Suffice it to say Pro can stress processor, ram, and graphics capability.
Bummer. I was hoping going on the Esri forums would be the best shot of getting attention from someone at Esri that has some knowledge in this field.
Can you re-run that test and see if Task Manager reports either the CPU, SSD/HDD, RAM, or GPU as using close to 100% utilization? From what you are telling me, I'm guessing it probably doesn't go beyond 20% utilization. If not, please let me know which component was utilized the most.
Have you had a chance to review this resource yet?
and this one?
Not knowing your client's specific needs for GIS, maybe start with one of each machine including a couple LARGE high resolution monitors for each workstation.
GIS will take you on a journey that can begin as a solitary desktop endeavor and through a universe (multi-verse) of possibilities including single layers of data on a local machine to terabytes/petabytes layers and 3D imagery to cloud resources, enterprise geodatabases, and back.

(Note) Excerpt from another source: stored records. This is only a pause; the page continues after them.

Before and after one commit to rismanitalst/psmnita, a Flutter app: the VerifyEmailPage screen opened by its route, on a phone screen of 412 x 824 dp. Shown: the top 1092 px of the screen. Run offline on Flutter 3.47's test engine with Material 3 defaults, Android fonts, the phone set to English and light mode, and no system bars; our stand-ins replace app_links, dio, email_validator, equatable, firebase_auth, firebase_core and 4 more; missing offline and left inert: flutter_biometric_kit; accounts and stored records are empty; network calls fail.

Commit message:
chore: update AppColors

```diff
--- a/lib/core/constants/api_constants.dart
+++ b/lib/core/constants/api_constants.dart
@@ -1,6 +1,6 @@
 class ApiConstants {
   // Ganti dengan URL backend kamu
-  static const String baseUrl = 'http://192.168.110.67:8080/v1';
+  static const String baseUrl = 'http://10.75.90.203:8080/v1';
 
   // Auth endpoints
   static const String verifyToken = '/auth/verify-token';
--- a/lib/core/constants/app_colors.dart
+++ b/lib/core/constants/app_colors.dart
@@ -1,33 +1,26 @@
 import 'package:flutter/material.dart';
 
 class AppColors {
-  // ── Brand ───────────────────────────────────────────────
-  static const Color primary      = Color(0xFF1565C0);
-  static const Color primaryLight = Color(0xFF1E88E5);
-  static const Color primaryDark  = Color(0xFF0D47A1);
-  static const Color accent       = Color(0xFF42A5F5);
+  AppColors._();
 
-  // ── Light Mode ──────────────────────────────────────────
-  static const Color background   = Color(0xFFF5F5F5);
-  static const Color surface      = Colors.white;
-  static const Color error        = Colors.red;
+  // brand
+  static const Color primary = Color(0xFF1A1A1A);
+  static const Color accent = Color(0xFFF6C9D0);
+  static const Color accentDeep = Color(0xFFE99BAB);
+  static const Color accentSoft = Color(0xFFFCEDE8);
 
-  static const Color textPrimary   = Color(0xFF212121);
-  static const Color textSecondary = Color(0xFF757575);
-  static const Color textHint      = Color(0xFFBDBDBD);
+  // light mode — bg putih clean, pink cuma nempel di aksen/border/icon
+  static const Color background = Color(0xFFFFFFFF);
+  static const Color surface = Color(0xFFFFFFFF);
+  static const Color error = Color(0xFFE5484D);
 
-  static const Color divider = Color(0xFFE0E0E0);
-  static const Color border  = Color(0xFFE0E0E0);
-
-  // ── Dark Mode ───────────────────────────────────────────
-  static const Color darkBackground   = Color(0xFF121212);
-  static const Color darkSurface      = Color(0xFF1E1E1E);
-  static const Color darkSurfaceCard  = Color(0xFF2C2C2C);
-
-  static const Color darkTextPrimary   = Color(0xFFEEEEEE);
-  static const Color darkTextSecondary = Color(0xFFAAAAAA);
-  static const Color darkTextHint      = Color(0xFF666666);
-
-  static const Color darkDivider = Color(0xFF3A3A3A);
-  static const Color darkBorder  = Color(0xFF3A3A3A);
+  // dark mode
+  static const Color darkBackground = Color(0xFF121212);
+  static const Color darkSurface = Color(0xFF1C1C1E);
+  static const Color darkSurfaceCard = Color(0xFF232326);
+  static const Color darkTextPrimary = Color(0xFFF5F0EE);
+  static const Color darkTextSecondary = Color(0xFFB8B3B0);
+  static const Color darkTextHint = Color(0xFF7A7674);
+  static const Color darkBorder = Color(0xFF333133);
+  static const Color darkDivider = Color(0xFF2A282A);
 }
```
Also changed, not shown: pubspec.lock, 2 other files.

Thanks for the wiki link. I actually have skimmed through it already. It has some good pointers, especially in a VDI environment. However, I don't see the answers to questions 1, 2, or 3 in my original post.
My gut is telling me that the mid range build wouldn't be fully utilized, so sticking with that hardware (or even less powerful hardware) is going to be pretty safe. Even under a heavy load.
Or am I missing something?
Here is some moderate usage with my work computer
This is with 4 cores and 8 logical processors